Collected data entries

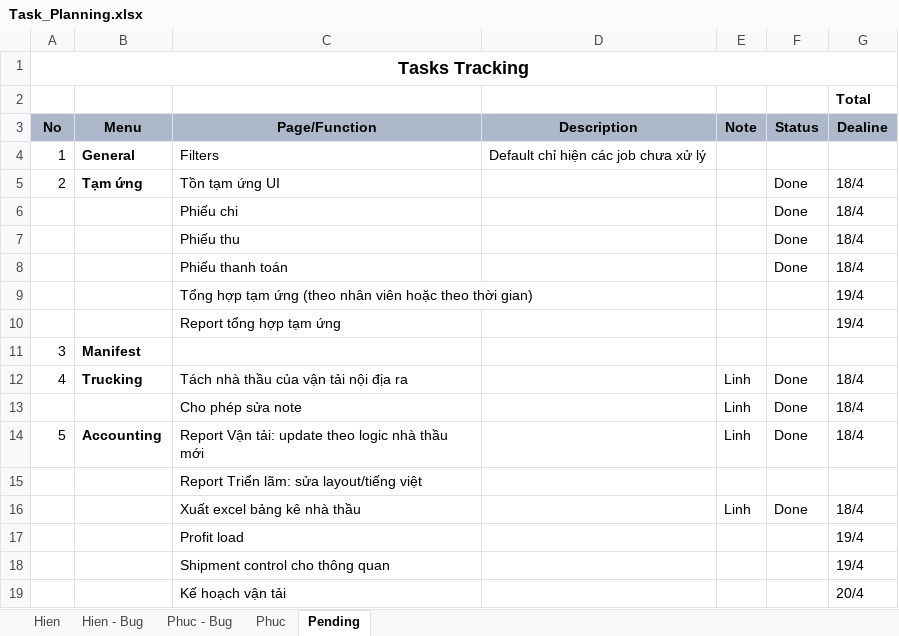
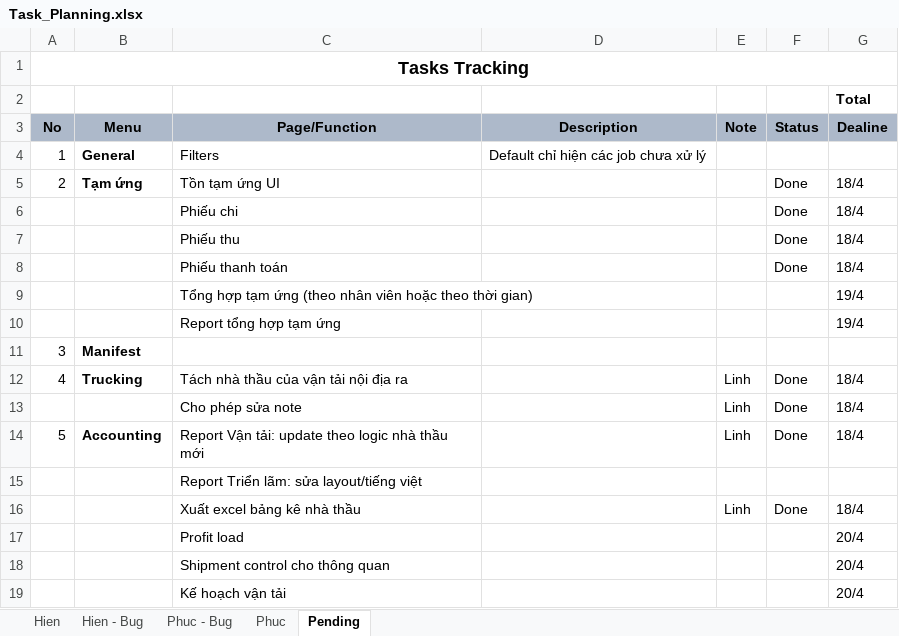
Before and after one commit to linhrepo/ael, an Excel workbook: document/Task_Planning.xlsx, sheet Pending, drawn as a sheet; values as stored, in another font and other column widths than the file's, no borders; the diff names each change by its address in the sheet, - before the commit and + after, or states it on an @@ line.

```diff
--- a/document/Task_Planning.xlsx (sheet Pending)
+++ b/document/Task_Planning.xlsx (sheet Pending)
-G17:G18 (Dealine): 19/4
+G17:G18 (Dealine): 20/4
```
Also changed, not shown: sheet Hien - Bug, 2 other files.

- **What to work on**
Hand back the data above exactly, leaving out all pictures.

- **Answer box**
Before and after one commit to linhrepo/ael, an Excel workbook: document/Task_Planning.xlsx, sheet Pending, drawn as a sheet; values as stored, in another font and other column widths than the file's, no borders; the diff names each change by its address in the sheet, - before the commit and + after, or states it on an @@ line.

```diff
--- a/document/Task_Planning.xlsx (sheet Pending)
+++ b/document/Task_Planning.xlsx (sheet Pending)
-G17:G18 (Dealine): 19/4
+G17:G18 (Dealine): 20/4
```
Also changed, not shown: sheet Hien - Bug, 2 other files.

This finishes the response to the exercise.